I think I disagree. If you are pushing yourself hard, it's quite a workout.

At this point in the game, I couldn't walk for an hour. So to do 45 min of water aerobics for me is great. And I really enjoy it, so I actually do it and that counts for ALOT.

BattleAx
08-20-2007, 10:59 PM
I took water aerobics about 10 years ago. That particular class was very challenging, and I had a hard time keeping up. I was in pretty good shape at the time, too.

I think it's all about the instructor.

LaurieDawn
08-21-2007, 11:08 AM
I swim and run regularly, but I sometimes want to mix it up, and I will do the elliptical, biking, or water aerobics to give me variety. The first time I did the water aerobics, I tried to push myself beyond what the instructor required, and was really surprised when I was sore the next day. It was actually really good for me, as I started pushing myself harder when I swim so that I could enjoy that feeling I used to get when it was so much more challenging for me.

xFLUFFYx
08-23-2007, 10:28 AM
I found this post yesterday (somehow missed it before). I just discovered my love of swimming 3 days ago. The past two days I have been swimming a mile (12 lengths of the pool) each day and I plan on going again around 10am today too. Firstly, I think, for me anyways, anything that you enjoy doing that gets your butt off the couch and makes you move..is a GREAT workout regardless of how much your sweating or how many calories you may be burning. In saying this, I checked into the water Aerobics classes at the other base pool I will be going to next month (the one I use now will be closing for the season)...and YES!! they have both shallow end water aerobics and Hydrofit (deep end) aerobics..so I am definetly going to sign up for them and give it a shot.

royalsfan1
08-23-2007, 10:55 AM
Wow, fluff!

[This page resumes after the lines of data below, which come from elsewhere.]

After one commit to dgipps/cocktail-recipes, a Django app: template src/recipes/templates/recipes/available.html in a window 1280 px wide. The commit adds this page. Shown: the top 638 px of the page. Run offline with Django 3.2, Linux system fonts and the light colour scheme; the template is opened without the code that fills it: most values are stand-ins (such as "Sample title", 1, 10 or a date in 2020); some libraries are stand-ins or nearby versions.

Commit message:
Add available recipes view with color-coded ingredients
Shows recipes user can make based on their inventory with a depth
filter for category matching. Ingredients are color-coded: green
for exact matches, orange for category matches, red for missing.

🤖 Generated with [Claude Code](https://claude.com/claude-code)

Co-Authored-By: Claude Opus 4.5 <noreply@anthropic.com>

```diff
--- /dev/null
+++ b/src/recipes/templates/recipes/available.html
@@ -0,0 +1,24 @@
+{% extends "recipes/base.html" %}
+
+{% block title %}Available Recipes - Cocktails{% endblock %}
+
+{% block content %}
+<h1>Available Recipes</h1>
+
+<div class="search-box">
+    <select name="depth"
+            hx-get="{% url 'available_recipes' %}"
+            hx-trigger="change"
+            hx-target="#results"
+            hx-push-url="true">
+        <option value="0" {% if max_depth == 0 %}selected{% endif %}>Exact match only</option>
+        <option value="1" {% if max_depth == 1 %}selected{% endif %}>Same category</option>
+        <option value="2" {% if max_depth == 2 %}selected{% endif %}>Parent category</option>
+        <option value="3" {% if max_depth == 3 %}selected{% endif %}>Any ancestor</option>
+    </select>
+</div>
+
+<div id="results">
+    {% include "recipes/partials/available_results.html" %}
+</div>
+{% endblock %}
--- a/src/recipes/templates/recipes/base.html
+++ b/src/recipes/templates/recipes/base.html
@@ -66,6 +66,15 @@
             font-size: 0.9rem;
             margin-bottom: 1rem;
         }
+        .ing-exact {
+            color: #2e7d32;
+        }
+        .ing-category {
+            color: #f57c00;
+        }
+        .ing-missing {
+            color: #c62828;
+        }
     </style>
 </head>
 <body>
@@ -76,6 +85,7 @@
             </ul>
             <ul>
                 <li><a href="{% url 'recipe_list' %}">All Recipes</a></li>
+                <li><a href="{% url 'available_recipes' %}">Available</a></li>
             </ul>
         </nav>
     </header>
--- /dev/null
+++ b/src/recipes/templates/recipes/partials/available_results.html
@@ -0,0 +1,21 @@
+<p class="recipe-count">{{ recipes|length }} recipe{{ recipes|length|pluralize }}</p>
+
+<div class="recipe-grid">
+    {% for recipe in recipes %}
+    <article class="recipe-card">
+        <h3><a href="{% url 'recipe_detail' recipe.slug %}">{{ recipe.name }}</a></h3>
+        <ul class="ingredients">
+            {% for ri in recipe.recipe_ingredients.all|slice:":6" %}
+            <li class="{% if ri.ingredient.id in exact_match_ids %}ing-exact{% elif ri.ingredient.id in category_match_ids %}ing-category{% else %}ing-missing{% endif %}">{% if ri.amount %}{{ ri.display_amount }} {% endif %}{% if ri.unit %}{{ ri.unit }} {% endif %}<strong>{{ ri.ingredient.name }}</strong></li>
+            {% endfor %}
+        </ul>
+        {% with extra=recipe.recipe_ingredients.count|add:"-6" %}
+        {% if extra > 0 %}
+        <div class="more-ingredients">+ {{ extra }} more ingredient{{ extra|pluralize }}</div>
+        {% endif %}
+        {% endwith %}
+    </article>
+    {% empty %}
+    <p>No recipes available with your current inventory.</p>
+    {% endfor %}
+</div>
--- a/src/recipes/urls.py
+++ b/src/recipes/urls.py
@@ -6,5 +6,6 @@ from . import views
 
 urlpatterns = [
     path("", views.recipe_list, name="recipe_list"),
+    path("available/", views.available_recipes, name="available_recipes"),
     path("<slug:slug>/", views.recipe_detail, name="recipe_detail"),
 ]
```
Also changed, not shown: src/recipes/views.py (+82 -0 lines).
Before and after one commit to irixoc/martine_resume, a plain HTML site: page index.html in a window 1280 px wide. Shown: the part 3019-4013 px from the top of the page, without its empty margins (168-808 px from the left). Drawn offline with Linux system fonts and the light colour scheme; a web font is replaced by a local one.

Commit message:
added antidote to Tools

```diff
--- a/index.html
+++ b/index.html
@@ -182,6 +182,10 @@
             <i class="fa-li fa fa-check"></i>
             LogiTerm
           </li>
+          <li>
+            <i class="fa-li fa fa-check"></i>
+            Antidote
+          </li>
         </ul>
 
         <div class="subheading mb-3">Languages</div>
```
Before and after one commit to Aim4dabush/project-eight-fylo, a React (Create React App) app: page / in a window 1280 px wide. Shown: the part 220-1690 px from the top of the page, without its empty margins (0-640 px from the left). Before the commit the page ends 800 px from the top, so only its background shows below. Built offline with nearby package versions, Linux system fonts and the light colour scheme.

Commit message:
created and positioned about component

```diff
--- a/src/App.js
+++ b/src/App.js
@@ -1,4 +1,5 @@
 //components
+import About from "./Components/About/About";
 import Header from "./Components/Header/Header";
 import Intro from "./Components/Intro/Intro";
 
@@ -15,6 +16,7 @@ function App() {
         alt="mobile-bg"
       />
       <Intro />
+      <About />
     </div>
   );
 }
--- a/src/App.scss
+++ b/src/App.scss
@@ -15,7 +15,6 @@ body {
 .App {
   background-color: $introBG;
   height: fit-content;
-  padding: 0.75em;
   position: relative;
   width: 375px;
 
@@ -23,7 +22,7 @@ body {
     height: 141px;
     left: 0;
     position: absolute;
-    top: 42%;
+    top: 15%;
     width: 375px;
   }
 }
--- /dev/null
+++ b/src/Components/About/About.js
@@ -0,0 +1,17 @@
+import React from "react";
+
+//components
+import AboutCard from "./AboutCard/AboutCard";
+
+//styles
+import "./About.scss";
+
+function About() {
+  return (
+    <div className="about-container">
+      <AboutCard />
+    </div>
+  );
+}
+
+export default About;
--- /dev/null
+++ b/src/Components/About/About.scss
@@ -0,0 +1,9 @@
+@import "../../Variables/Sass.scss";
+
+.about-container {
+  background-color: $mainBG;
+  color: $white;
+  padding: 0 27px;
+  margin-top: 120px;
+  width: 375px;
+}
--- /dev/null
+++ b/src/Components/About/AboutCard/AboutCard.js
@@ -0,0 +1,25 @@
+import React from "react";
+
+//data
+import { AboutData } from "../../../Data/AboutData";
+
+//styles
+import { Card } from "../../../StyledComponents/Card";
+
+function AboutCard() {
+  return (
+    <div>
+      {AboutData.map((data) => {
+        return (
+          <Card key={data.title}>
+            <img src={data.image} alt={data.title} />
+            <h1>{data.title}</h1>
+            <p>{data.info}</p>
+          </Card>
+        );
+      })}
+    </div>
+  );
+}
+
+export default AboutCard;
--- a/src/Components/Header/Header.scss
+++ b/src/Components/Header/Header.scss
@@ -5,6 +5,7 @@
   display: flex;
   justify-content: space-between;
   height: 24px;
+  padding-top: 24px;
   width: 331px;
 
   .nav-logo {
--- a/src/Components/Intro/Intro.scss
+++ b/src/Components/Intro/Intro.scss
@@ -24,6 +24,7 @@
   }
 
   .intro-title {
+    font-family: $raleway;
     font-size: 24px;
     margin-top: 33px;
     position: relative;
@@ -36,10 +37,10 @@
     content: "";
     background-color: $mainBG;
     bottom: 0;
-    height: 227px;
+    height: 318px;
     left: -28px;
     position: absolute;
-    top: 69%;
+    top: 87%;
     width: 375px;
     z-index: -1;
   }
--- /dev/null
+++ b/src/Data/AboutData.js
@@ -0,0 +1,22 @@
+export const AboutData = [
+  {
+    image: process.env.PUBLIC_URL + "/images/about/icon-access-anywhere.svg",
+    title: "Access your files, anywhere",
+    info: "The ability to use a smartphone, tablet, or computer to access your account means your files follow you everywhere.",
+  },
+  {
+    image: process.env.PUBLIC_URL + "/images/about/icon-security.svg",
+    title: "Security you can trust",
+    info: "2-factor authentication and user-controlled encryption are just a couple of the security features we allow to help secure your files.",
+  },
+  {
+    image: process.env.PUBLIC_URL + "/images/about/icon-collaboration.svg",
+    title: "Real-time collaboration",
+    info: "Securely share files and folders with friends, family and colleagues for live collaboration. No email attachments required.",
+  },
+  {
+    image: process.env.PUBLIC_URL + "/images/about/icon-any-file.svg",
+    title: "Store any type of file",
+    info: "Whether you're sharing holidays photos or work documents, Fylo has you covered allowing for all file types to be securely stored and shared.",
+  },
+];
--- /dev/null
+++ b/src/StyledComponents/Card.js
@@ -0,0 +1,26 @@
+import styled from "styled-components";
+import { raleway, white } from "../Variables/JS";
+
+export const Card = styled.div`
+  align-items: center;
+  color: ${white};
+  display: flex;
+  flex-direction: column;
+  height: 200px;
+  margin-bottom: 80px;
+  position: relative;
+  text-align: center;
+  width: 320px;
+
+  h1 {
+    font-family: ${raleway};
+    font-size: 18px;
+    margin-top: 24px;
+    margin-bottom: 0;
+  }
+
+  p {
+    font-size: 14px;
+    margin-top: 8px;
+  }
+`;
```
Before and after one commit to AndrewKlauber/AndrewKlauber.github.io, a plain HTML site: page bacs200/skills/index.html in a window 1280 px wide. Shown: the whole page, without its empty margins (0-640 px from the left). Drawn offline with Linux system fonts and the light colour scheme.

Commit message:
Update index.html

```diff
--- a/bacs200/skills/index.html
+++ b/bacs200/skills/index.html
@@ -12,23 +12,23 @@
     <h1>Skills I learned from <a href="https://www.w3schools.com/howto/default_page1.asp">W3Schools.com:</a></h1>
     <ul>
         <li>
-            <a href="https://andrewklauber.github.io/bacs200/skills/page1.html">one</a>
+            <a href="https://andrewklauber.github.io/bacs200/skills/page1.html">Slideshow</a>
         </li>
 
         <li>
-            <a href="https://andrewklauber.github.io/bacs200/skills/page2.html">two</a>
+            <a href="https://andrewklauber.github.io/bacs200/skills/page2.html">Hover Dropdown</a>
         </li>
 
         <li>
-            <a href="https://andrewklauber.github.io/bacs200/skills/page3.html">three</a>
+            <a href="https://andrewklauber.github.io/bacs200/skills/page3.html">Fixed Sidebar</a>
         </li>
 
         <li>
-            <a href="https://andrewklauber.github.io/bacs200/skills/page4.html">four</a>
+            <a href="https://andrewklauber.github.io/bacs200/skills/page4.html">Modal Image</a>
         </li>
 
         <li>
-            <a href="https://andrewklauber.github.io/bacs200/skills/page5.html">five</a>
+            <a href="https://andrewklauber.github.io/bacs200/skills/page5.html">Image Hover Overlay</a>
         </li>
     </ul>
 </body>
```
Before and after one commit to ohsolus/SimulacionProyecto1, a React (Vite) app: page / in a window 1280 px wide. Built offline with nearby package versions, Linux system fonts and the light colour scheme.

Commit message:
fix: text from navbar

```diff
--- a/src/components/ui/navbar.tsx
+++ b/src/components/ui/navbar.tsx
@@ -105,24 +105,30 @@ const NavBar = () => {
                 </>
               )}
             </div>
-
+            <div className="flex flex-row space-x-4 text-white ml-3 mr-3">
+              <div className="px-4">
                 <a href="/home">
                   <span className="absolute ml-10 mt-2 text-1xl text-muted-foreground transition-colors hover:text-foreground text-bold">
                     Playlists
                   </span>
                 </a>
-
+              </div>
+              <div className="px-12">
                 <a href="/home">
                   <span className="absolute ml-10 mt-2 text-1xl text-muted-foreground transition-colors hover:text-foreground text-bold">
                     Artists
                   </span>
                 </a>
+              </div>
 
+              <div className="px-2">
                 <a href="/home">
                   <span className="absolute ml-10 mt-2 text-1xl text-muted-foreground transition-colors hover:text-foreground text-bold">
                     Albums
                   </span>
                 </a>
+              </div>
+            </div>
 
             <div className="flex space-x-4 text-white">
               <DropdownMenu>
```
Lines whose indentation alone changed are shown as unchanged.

A mile is great! I found out the the pool at the Y where I swim is only 25 meters which means a mile is 64 lengths!! I've worked up to 16! hahahah

xFLUFFYx
08-23-2007, 11:57 AM
Crapppp....can u hear me cursing lol...

I just got off the phone with the gym/pool and the pool I have been swimming in is 50 meters in length. I have been swimming 12 lengths...which is NOT a mile :(
(when I see that lifegaurd who said it was..he will feel my wrath lmao)....BUT...the GOOD news is...there are 1609 meters in a mile...which equals 32 lengths x 50 meters (50 meters equals one length). Right now I have been doing 12 lengths...or approx 1/3 mile....so its on....1 mile..here I come!!

Geeeezzz...when I first read your reply..I sunk very low in my chair but now I am just more determined to accomplish a mile.....(grabbing my floaties...I'm off to the pool.)

xFLUFFYx
08-23-2007, 12:00 PM
I better invest in some good goggles too lol.

LaurieDawn
08-23-2007, 02:45 PM
Actually, Fluffy, I'm quite glad you made that error. My pool lengths are the same as Tricia's, only I thought that I had to do 70 lengths in order to reach a mile. So, when I read that you were doing a mile on the day that you started, I thought that if you could do it so quickly, I should be able to do it after swimming almost daily for three months. So, yesterday, I swam 71 lengths (front crawl, no less!), and I felt amazing (and exhausted)! A little competition kicks me in the butt every time, and the scale this morning confirmed that my effort was worth it. So - thanks for the push, even if it may have been accidental.